- YOUR TASK:
List, from the lines below, each one with "tools" in it.

- RECORDS FOR PROCESSING:
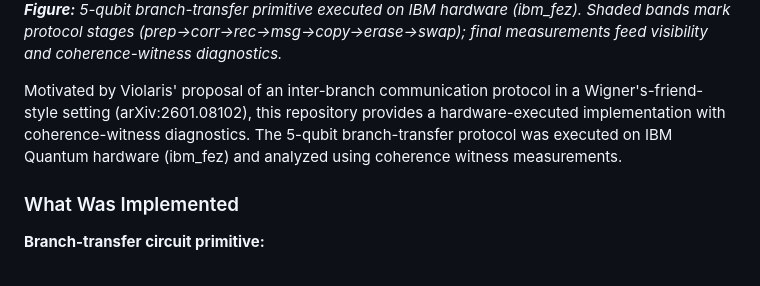
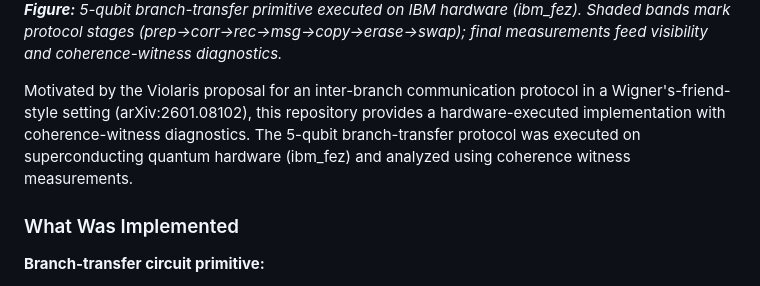
Before and after one commit to christopher-altman/ibm-qml-kernel, a Markdown page: README.md, the part around the change. Rendered like a GitHub page.

Commit message:
Clarify hardware type in README
Updated description to clarify the type of quantum hardware used.

```diff
--- a/README.md
+++ b/README.md
@@ -372,7 +372,7 @@ Measures similarity between two kernel matrices:
 
 <p><em><strong>Figure:</strong> 5-qubit branch-transfer primitive executed on IBM hardware (ibm_fez). Shaded bands mark protocol stages (prep→corr→rec→msg→copy→erase→swap); final measurements feed visibility and coherence-witness diagnostics.</em></p>
 
-Motivated by Violaris' proposal of an inter-branch communication protocol in a Wigner's-friend-style setting (arXiv:2601.08102), this repository provides a hardware-executed implementation with coherence-witness diagnostics. The 5-qubit branch-transfer protocol was executed on IBM Quantum hardware (ibm_fez) and analyzed using coherence witness measurements.
+Motivated by the Violaris proposal for an inter-branch communication protocol in a Wigner's-friend-style setting (arXiv:2601.08102), this repository provides a hardware-executed implementation with coherence-witness diagnostics. The 5-qubit branch-transfer protocol was executed on superconducting quantum hardware (ibm_fez) and analyzed using coherence witness measurements.
 
 ### What Was Implemented
 
```
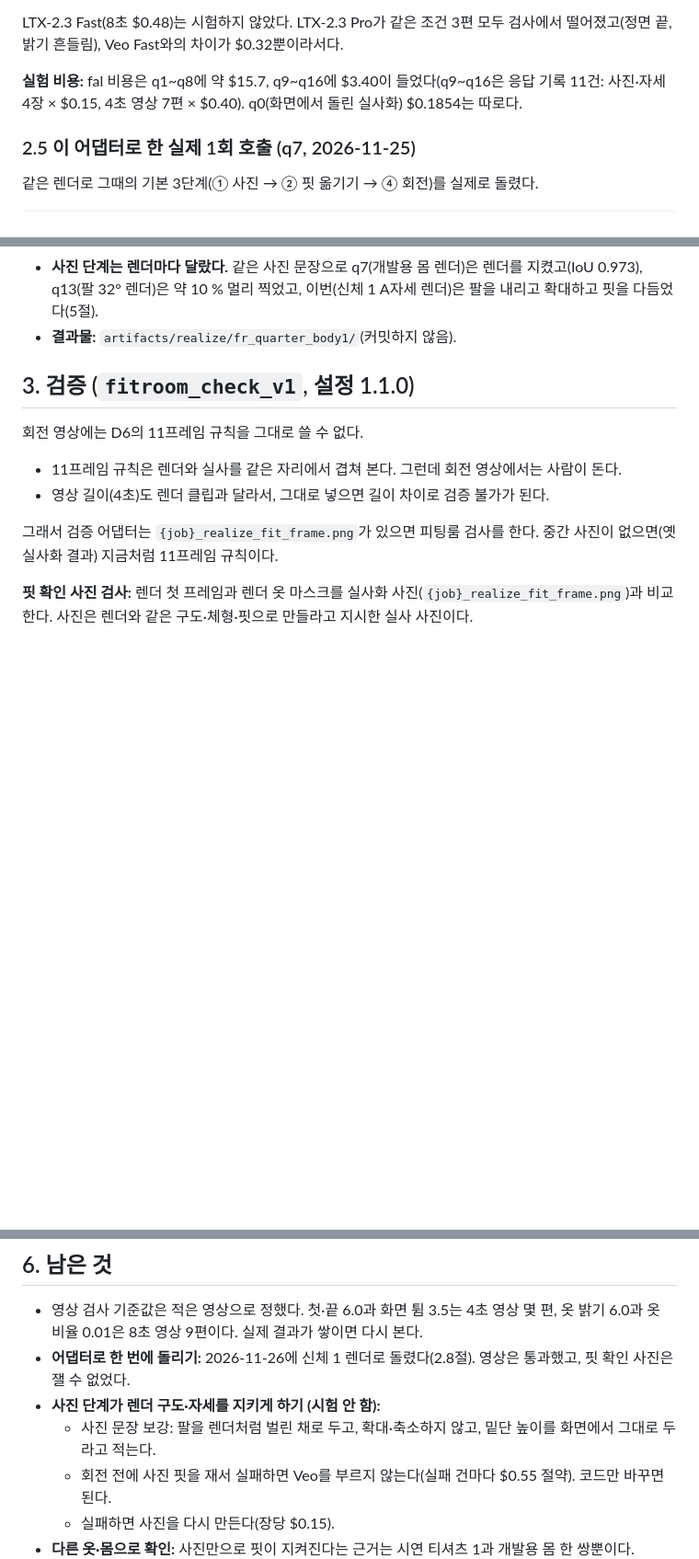
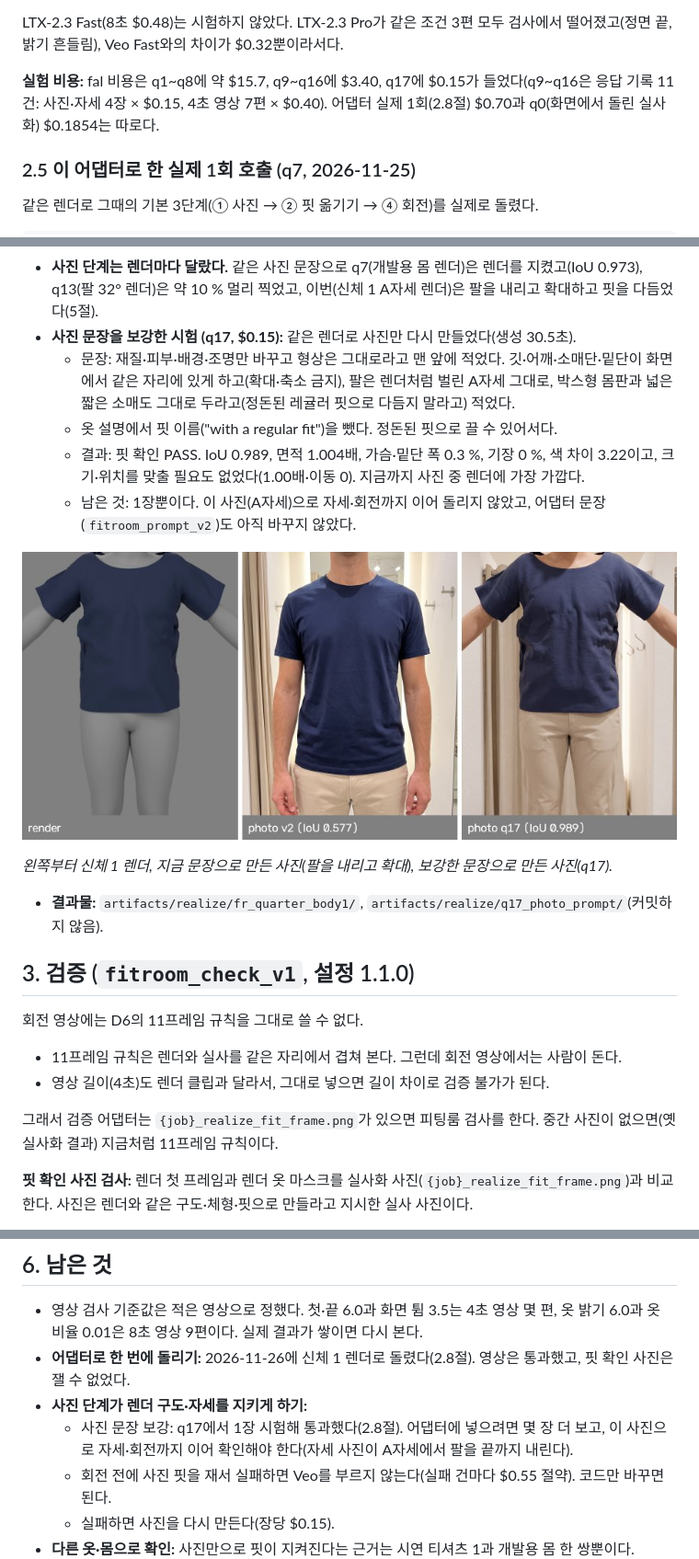
Before and after one commit to junyoung0423/aix-2026f-team10_Fit_Ruler_v2, a Markdown page: docs/realize-fitroom.md, 3 parts joined by grey strips. Shown at 92% size. GitHub-like rendering; pictures changed too: docs/realize-fitroom/5-photo-prompt.jpg (added); blank space fills up the shorter version.

Commit message:
#10 #11 피팅룸 문서: 사진 문장을 보강한 시험(q17) 결과를 적음
- 신체 1 렌더로 사진 단계만 다시 만듦($0.15): 형상은 그대로 두고 재질·피부·배경·조명만
  바꾸라고 먼저 적고, 화면 위치·A자세·박스형 핏을 지키라고 적고, 옷 설명에서 핏 이름을 뺌
- 핏 확인 PASS: IoU 0.989, 면적 1.004배, 가슴·밑단 0.3 %, 기장 0 %(맞춤 1.00배·이동 0)
- 1장뿐이라 어댑터 문장(fitroom_prompt_v2)은 그대로 둠. 그림 5-photo-prompt.jpg

Co-Authored-By: Claude Opus 5.5 <noreply@anthropic.com>

```diff
--- a/docs/realize-fitroom.md
+++ b/docs/realize-fitroom.md
@@ -180,7 +181,7 @@ LTX-2.3은 비용이 약 40 %이고 해상도가 높다. 하지만 3편 모두
 
 LTX-2.3 Fast(8초 $0.48)는 시험하지 않았다. LTX-2.3 Pro가 같은 조건 3편 모두 검사에서 떨어졌고(정면 끝, 밝기 흔들림), Veo Fast와의 차이가 $0.32뿐이라서다.
 
-**실험 비용:** fal 비용은 q1~q8에 약 $15.7, q9~q16에 $3.40이 들었다(q9~q16은 응답 기록 11건: 사진·자세 4장 × $0.15, 4초 영상 7편 × $0.40). q0(화면에서 돌린 실사화) $0.1854는 따로다.
+**실험 비용:** fal 비용은 q1~q8에 약 $15.7, q9~q16에 $3.40, q17에 $0.15가 들었다(q9~q16은 응답 기록 11건: 사진·자세 4장 × $0.15, 4초 영상 7편 × $0.40). 어댑터 실제 1회(2.8절) $0.70과 q0(화면에서 돌린 실사화) $0.1854는 따로다.
 
 ### 2.5 이 어댑터로 한 실제 1회 호출 (q7, 2026-11-25)
 
@@ -308,7 +309,16 @@ python -m tools.check_visual --run artifacts/realize/fr_quarter_body1 --mask <
   - 크기·위치를 맞춰도(1.15배 상한) IoU 0.623이다.
 - **판정:** 틀린 PASS가 아니라 UNVERIFIABLE로 남았다. 이 영상으로는 "착장 핏이 영상에 그대로 나왔다"고 말할 수 없다.
 - **사진 단계는 렌더마다 달랐다.** 같은 사진 문장으로 q7(개발용 몸 렌더)은 렌더를 지켰고(IoU 0.973), q13(팔 32° 렌더)은 약 10 % 멀리 찍었고, 이번(신체 1 A자세 렌더)은 팔을 내리고 확대하고 핏을 다듬었다(5절).
-- **결과물:** `artifacts/realize/fr_quarter_body1/`(커밋하지 않음).
+- **사진 문장을 보강한 시험 (q17, $0.15):** 같은 렌더로 사진만 다시 만들었다(생성 30.5초).
+  - 문장: 재질·피부·배경·조명만 바꾸고 형상은 그대로라고 맨 앞에 적었다. 깃·어깨·소매단·밑단이 화면에서 같은 자리에 있게 하고(확대·축소 금지), 팔은 렌더처럼 벌린 A자세 그대로, 박스형 몸판과 넓은 짧은 소매도 그대로 두라고(정돈된 레귤러 핏으로 다듬지 말라고) 적었다.
+  - 옷 설명에서 핏 이름("with a regular fit")을 뺐다. 정돈된 핏으로 끌 수 있어서다.
+  - 결과: 핏 확인 PASS. IoU 0.989, 면적 1.004배, 가슴·밑단 폭 0.3 %, 기장 0 %, 색 차이 3.22이고, 크기·위치를 맞출 필요도 없었다(1.00배·이동 0). 지금까지 사진 중 렌더에 가장 가깝다.
+  - 남은 것: 1장뿐이다. 이 사진(A자세)으로 자세·회전까지 이어 돌리지 않았고, 어댑터 문장(`fitroom_prompt_v2`)도 아직 바꾸지 않았다.
+
+![렌더와 두 사진](realize-fitroom/5-photo-prompt.jpg)
+
+*왼쪽부터 신체 1 렌더, 지금 문장으로 만든 사진(팔을 내리고 확대), 보강한 문장으로 만든 사진(q17).*
+- **결과물:** `artifacts/realize/fr_quarter_body1/`, `artifacts/realize/q17_photo_prompt/`(커밋하지 않음).
 
 ## 3. 검증 (`fitroom_check_v1`, 설정 1.1.0)
 
@@ -469,8 +479,8 @@ python -m tools.run_fitting_once --adapters visual_fitroom --consent --yes
 
 - 영상 검사 기준값은 적은 영상으로 정했다. 첫·끝 6.0과 화면 튐 3.5는 4초 영상 몇 편, 옷 밝기 6.0과 옷 비율 0.01은 8초 영상 9편이다. 실제 결과가 쌓이면 다시 본다.
 - **어댑터로 한 번에 돌리기:** 2026-11-26에 신체 1 렌더로 돌렸다(2.8절). 영상은 통과했고, 핏 확인 사진은 잴 수 없었다.
-- **사진 단계가 렌더 구도·자세를 지키게 하기 (시험 안 함):**
-  - 사진 문장 보강: 팔을 렌더처럼 벌린 채로 두고, 확대·축소하지 않고, 밑단 높이를 화면에서 그대로 두라고 적는다.
+- **사진 단계가 렌더 구도·자세를 지키게 하기:**
+  - 사진 문장 보강: q17에서 1장 시험해 통과했다(2.8절). 어댑터에 넣으려면 몇 장 더 보고, 이 사진으로 자세·회전까지 이어 확인해야 한다(자세 사진이 A자세에서 팔을 끝까지 내린다).
   - 회전 전에 사진 핏을 재서 실패하면 Veo를 부르지 않는다(실패 건마다 $0.55 절약). 코드만 바꾸면 된다.
   - 실패하면 사진을 다시 만든다(장당 $0.15).
 - **다른 옷·몸으로 확인:** 사진만으로 핏이 지켜진다는 근거는 시연 티셔츠 1과 개발용 몸 한 쌍뿐이다.
```
Also changed, not shown: other parts of docs/realize-fitroom.md (+1 -0 lines).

- EXERCISE RESPONSE:
@@ -308,7 +309,16 @@ python -m tools.check_visual --run artifacts/realize/fr_quarter_body1 --mask <
@@ -469,8 +479,8 @@ python -m tools.run_fitting_once --adapters visual_fitroom --consent --yes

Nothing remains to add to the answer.